Gordon Parks, 1950.

Gordon Parks, 1950.




Gordon Parks, 1950.

All of the above images were taken in March 1950 by the infamous Gordon Parks. To find out more about him and his incredible life and works visit …

The Panama Hat

The Panama hat is a traditional brimmed straw hat of Ecuadorian origin. The hats are hand woven from Paja Toquilla, a palm-like plant which is indigenous to the coastal areas of Ecuador.

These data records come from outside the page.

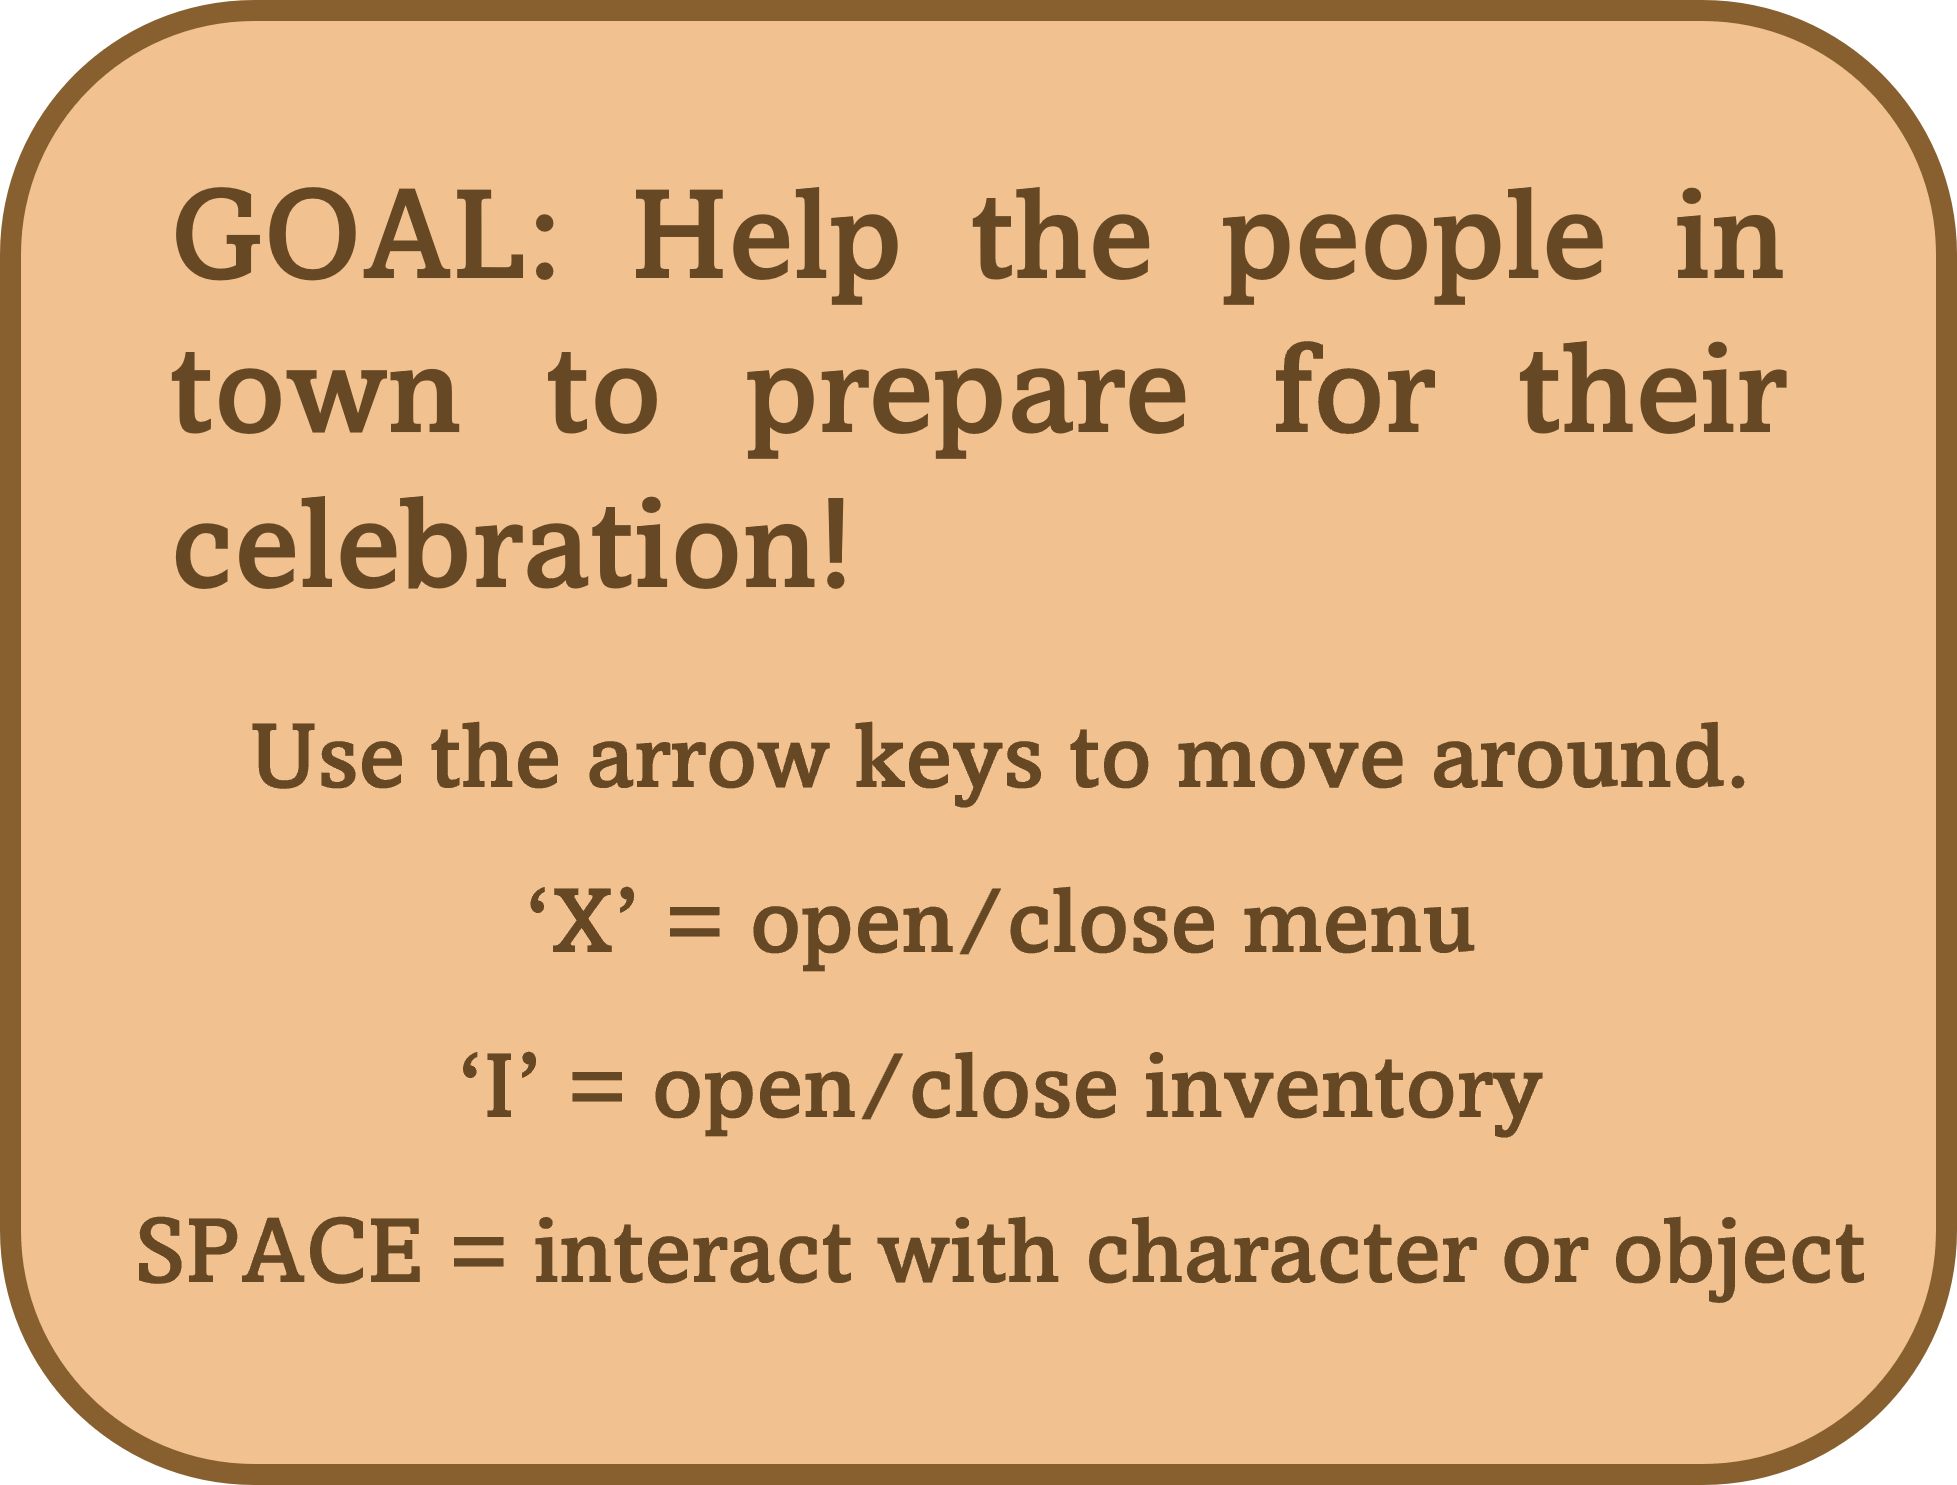
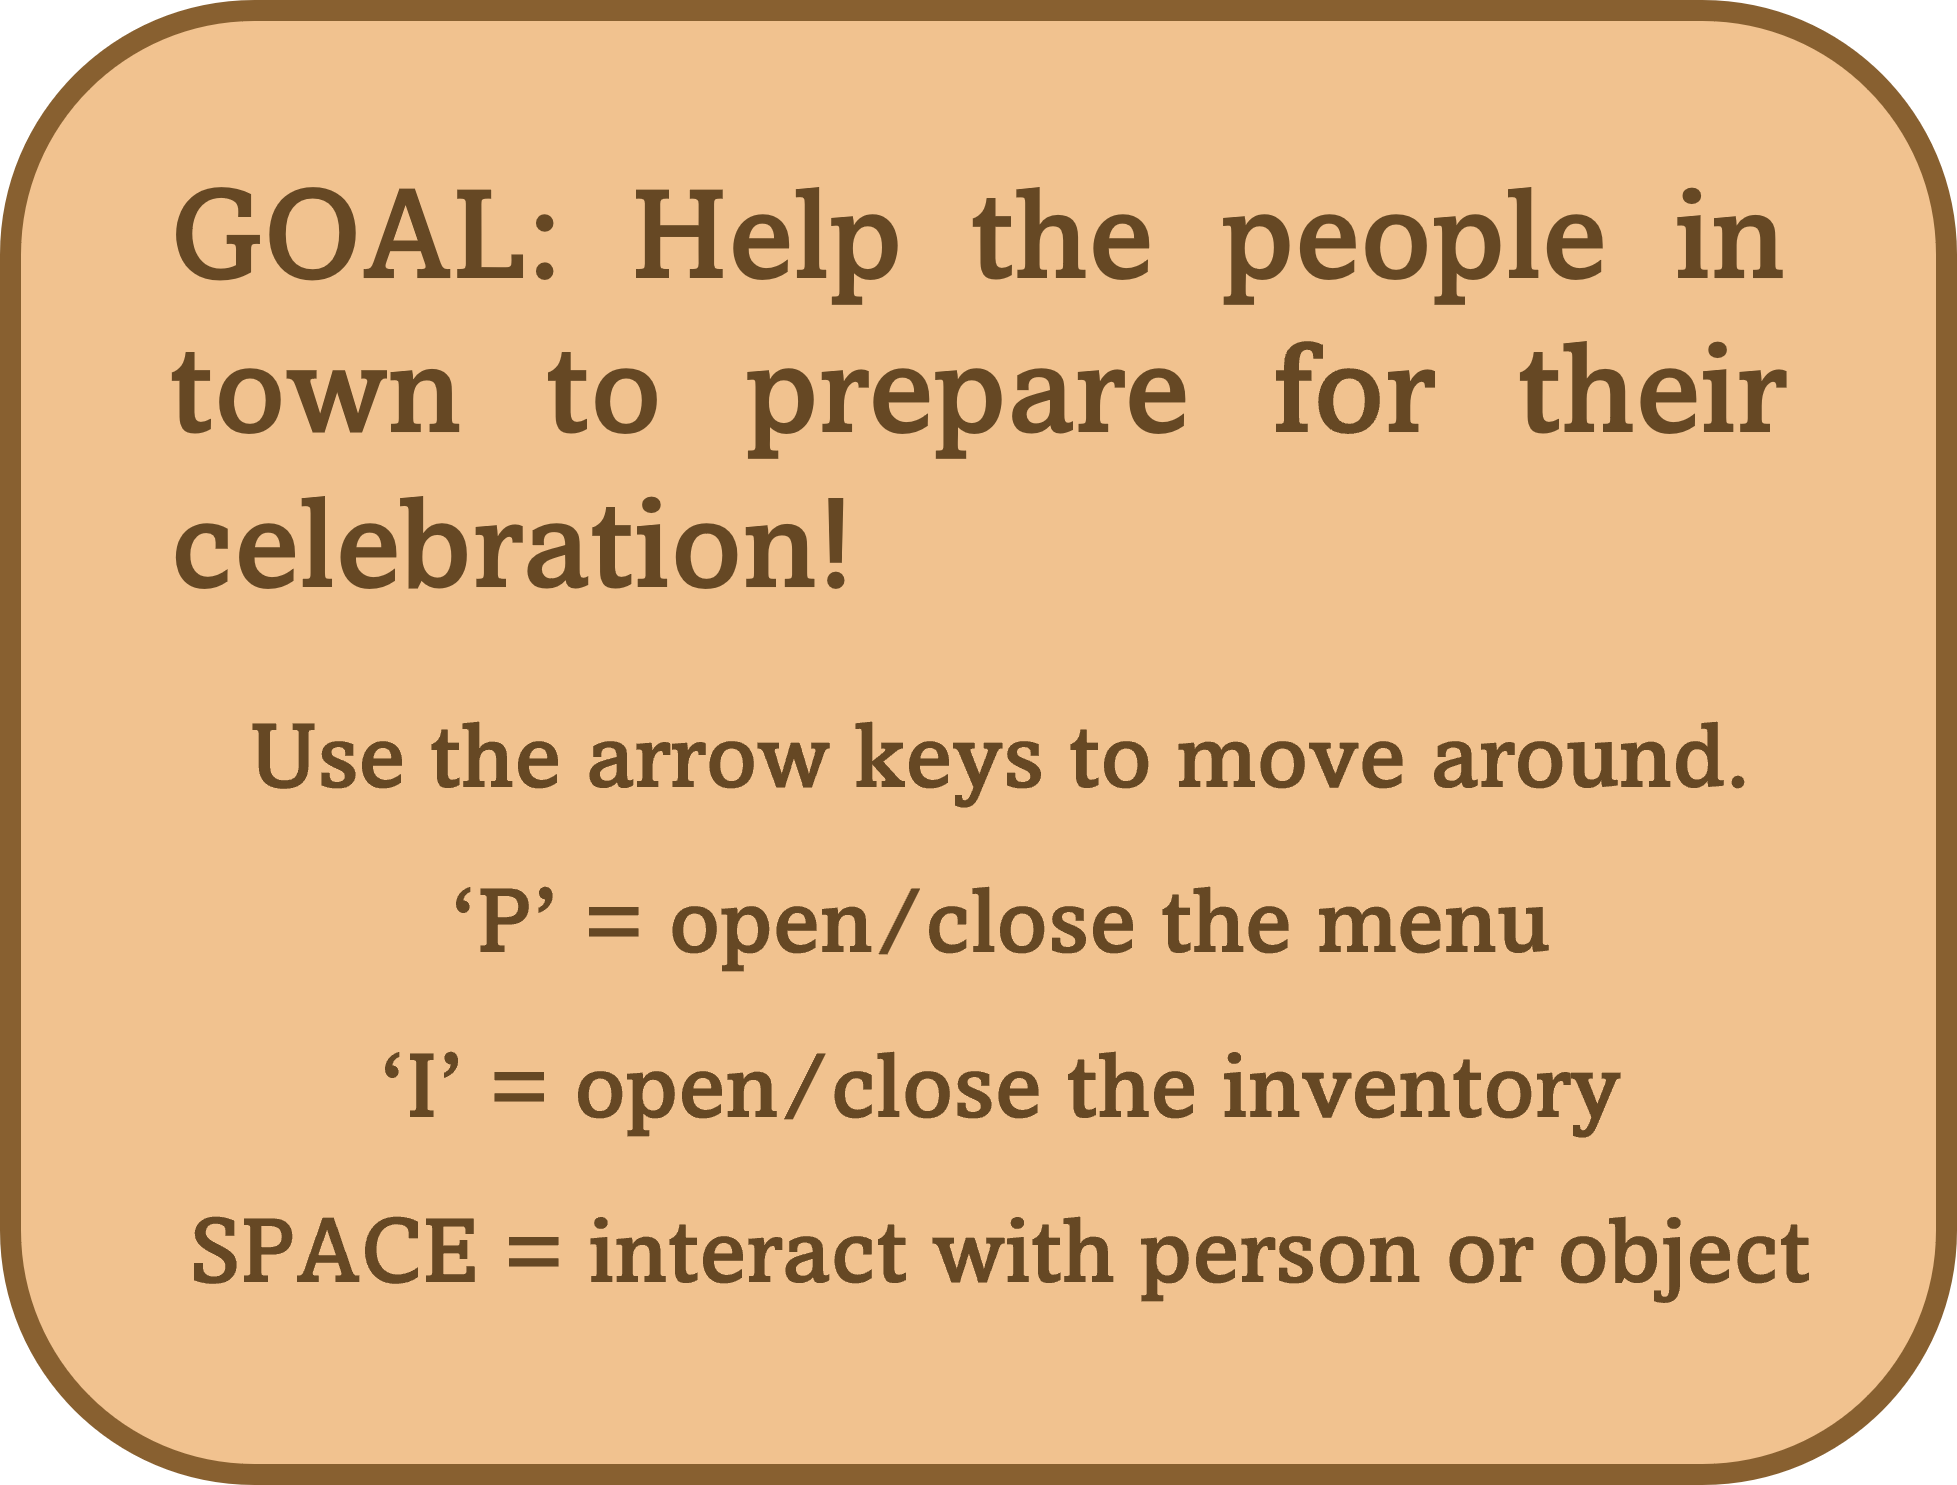
adding pause menu to both minigames

Changed region(s): [[0.0623, 0.8054, 0.9663, 0.8673], [0.187, 0.7125, 0.8416, 0.7744], [0.2182, 0.5886, 0.8104, 0.6505]]

diff --git a/software major project/Assets/scripts/pauseMenu.cs b/software major project/Assets/scripts/pauseMenu.cs
@@ -9,7 +9,7 @@ public class pauseMenu : MonoBehaviour
 
     public static bool gameIsPaused = false;
     public static bool instructionsOpen = false;
-    int currentScene = 1;
+    int currentScene;
 
     //canvases containing pause menu UI elements
     public GameObject pauseMenuUI;
@@ -17,9 +17,8 @@ public class pauseMenu : MonoBehaviour
 
     private void Start()
     {
-        Debug.Log("starting...");
         Time.timeScale = 1f;
-        gameIsPaused = false;
+        currentScene = SceneManager.GetActiveScene().buildIndex;
     }
 
     // Update is called once per frame
@@ -47,13 +46,16 @@ public class pauseMenu : MonoBehaviour
 
         if (Input.GetKeyDown("a"))
         {
-            if (instructionsOpen == true)
+            if (gameIsPaused == true || instructionsOpen == true)
             {
-                PauseGame();
-            }
-            else
-            {
-                ShowInstructions();
+                if (instructionsOpen == true)
+                {
+                    PauseGame();
+                }
+                else
+                {
+                    ShowInstructions();
+                }
             }
         }
     }
@@ -78,7 +80,6 @@ public class pauseMenu : MonoBehaviour
 
         //freezes the game (stops time) while the menu is open
         Time.timeScale = 0f;
-    
         gameIsPaused = true;
         instructionsOpen = false;
     }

It is believed that the Panama was produced from as early as the 17th century, gaining notoriety from the 19th century onwards with miners from the California Gold Rush and the 26th American President Theodore Roosevelt often sporting one on trips through Isthmus of Panama and Panama Canal. The popularity of the hat was once again heightened in the early 20th century with the emergence of glamorous Hollywood. The movie stars donned Panama’s both on and off-screen, it became a fashion accessory of the elite and desirable. The popularity of the Panama in England however began in 1902 when King Edward VII requested one from his Bond Street Hatter and since has remained a classic and coveted summer style staple.

Today, the need for genuine Panama hats continues to provide livelihoods to these Ecuadorian craftsmen however the production is becoming strained due to the competing and ever-present Chinese hat producers.  The art of weaving the traditional Ecuadorian Toquilla Hat was added to UNESCO Intangible Cultural Heritage Lists in 2012. A programme which is directed at ensuring the protect of important intangible cultural heritages worldwide and raising societies awareness of their significance.

A group of women weave Panama Hats out of the Paja Toquilla plant in Ecuador

A group of women weave Panama Hats out of the Paja Toquilla plant in Ecuador